[Start of Attachment]
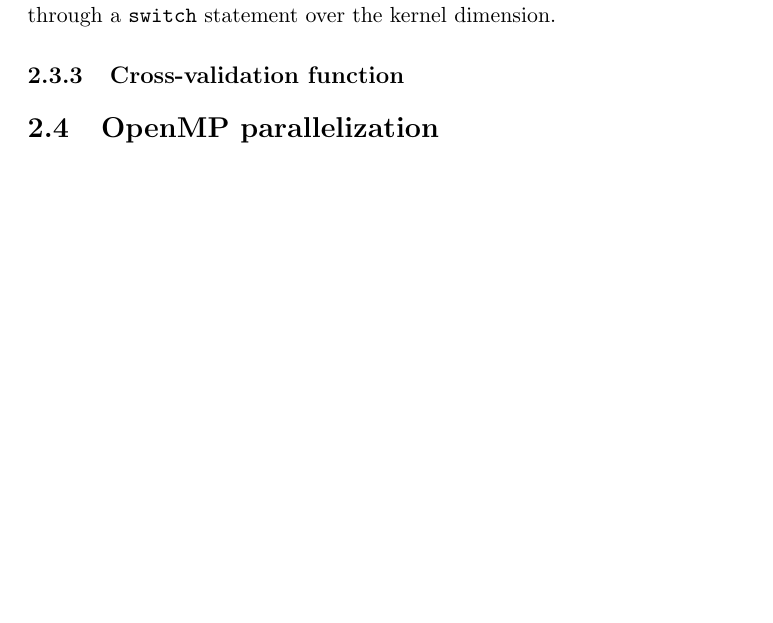
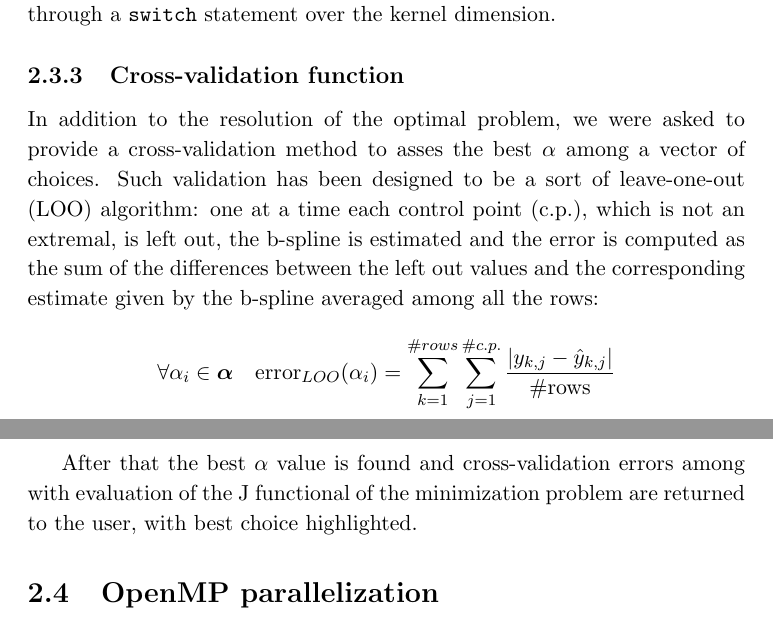
Before and after one commit to fpavone/pacs_spline_density, a LaTeX thesis (rePortACS/tesi.tex, which reads rePortACS/capitolo2.tex): part of page 12 of 23 before the commit and two parts of pages 12 and 13 of 23 after it, the two joined at a grey line, cut so that both start at the same text, the shorter picture padded with empty space. Compiled offline with pdfLaTeX; the source files are stored in an older character set and shown here as Unicode.

Commit message:
working on chapter 2

```diff
--- a/rePortACS/capitolo2.tex
+++ b/rePortACS/capitolo2.tex
@@ -95,6 +95,11 @@
 All that is done by the \verb|solve| method of the \verb|densityEstimator| object through a \verb|switch| statement over the kernel dimension.
 
 \subsection{Cross-validation function} \label{cv}
+In addition to the resolution of the optimal problem, we were asked to provide a cross-validation method to asses the best $\alpha$ among a vector of choices. Such validation has been designed to be a sort of leave-one-out (LOO) algorithm: one at a time each control point (c.p.), which is not an extremal, is left out, the b-spline is estimated and the error is computed as the sum of the differences between the left out values and the corresponding estimate given by the b-spline averaged among all the rows:
+
+\[ \forall \alpha_{i}\in\bm{\alpha}  \quad \text{error}_{LOO}(\alpha_{i}) = \sum_{k=1}^{\#rows}\sum_{j=1}^{\#c.p.} \frac{\\| y_{k,j}-\hat{y}_{k,j} \\| }{\text{\#rows}} \]
+
+After that the best $\alpha$ value is found and cross-validation errors among with evaluation of the J functional of the minimization problem are returned to the user, with best choice highlighted.
 
 \section{OpenMP parallelization} \label{openmp}
 In section \ref{workflow} was mentioned the fact that we perform the same operation over each row of the given data set in a \verb|for| loop. Precisely the matrix associated to the linear system is fixed and what changes is the constant term, which depends on the data. So after constructing the problem matrix, we loop over the row in the following way:
```
Also changed, not shown: rePortACS/capitolo2.tex (4 more changed lines).
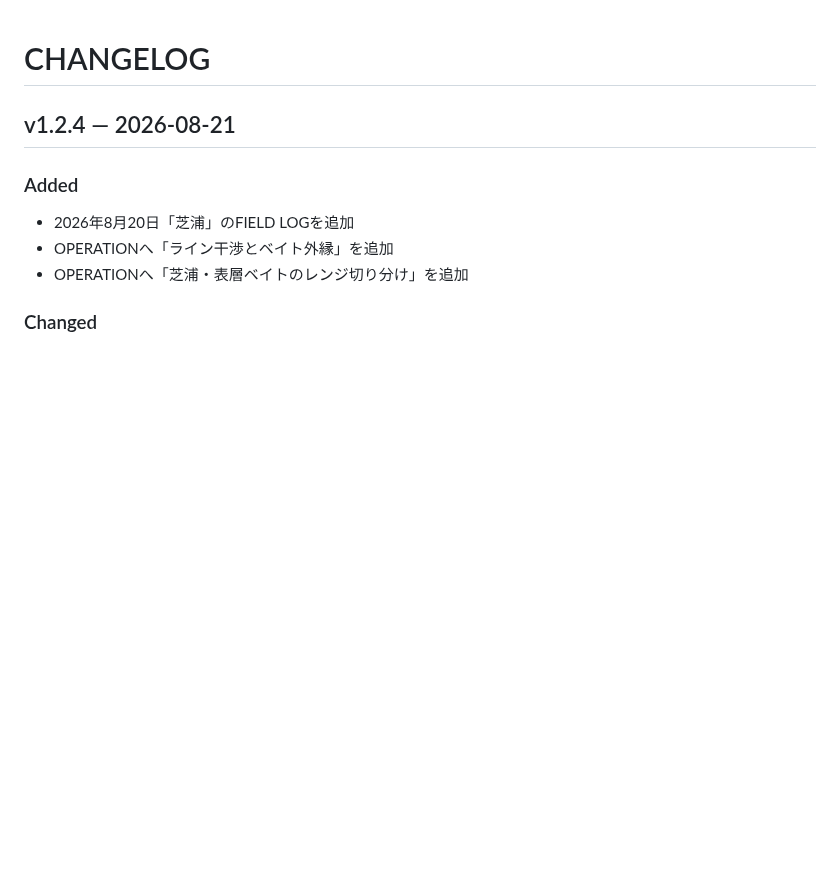
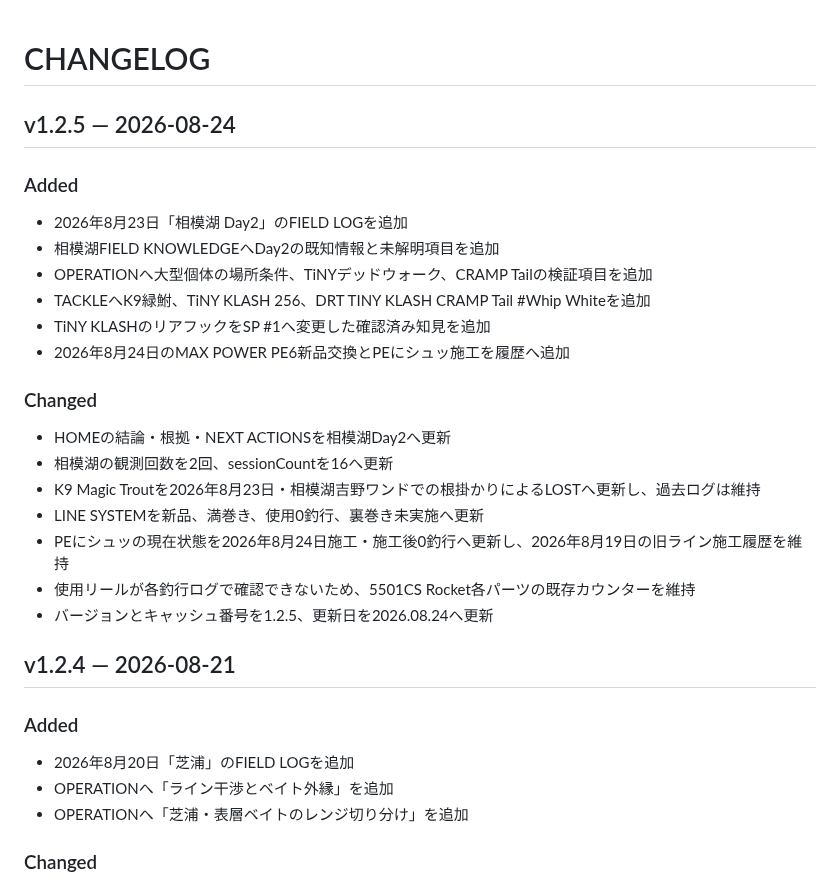
Before and after one commit to taak-trphy/trophy-field-lab, a Markdown page: CHANGELOG.md, the part around the change. GitHub-like rendering; blank space fills up the shorter version.

Commit message:
Add version 1.2.5 changelog

```diff
--- a/CHANGELOG.md
+++ b/CHANGELOG.md
@@ -1,4 +1,23 @@
 # CHANGELOG
+
+## v1.2.5 — 2026-08-24
+
+### Added
+- 2026年8月23日「相模湖 Day2」のFIELD LOGを追加
+- 相模湖FIELD KNOWLEDGEへDay2の既知情報と未解明項目を追加
+- OPERATIONへ大型個体の場所条件、TiNYデッドウォーク、CRAMP Tailの検証項目を追加
+- TACKLEへK9緑鮒、TiNY KLASH 256、DRT TINY KLASH CRAMP Tail #Whip Whiteを追加
+- TiNY KLASHのリアフックをSP #1へ変更した確認済み知見を追加
+- 2026年8月24日のMAX POWER PE6新品交換とPEにシュッ施工を履歴へ追加
+
+### Changed
+- HOMEの結論・根拠・NEXT ACTIONSを相模湖Day2へ更新
+- 相模湖の観測回数を2回、sessionCountを16へ更新
+- K9 Magic Troutを2026年8月23日・相模湖吉野ワンドでの根掛かりによるLOSTへ更新し、過去ログは維持
+- LINE SYSTEMを新品、満巻き、使用0釣行、裏巻き未実施へ更新
+- PEにシュッの現在状態を2026年8月24日施工・施工後0釣行へ更新し、2026年8月19日の旧ライン施工履歴を維持
+- 使用リールが各釣行ログで確認できないため、5501CS Rocket各パーツの既存カウンターを維持
+- バージョンとキャッシュ番号を1.2.5、更新日を2026.08.24へ更新
 
 ## v1.2.4 — 2026-08-21
 
```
[End of Attachment]
Find the word "validation" in the records. Copy every line it appears in.

 \subsection{Cross-validation function} \label{cv}
+In addition to the resolution of the optimal problem, we were asked to provide a cross-validation method to asses the best $\alpha$ among a vector of choices. Such validation has been designed to be a sort of leave-one-out (LOO) algorithm: one at a time each control point (c.p.), which is not an extremal, is left out, the b-spline is estimated and the error is computed as the sum of the differences between the left out values and the corresponding estimate given by the b-spline averaged among all the rows:
+After that the best $\alpha$ value is found and cross-validation errors among with evaluation of the J functional of the minimization problem are returned to the user, with best choice highlighted.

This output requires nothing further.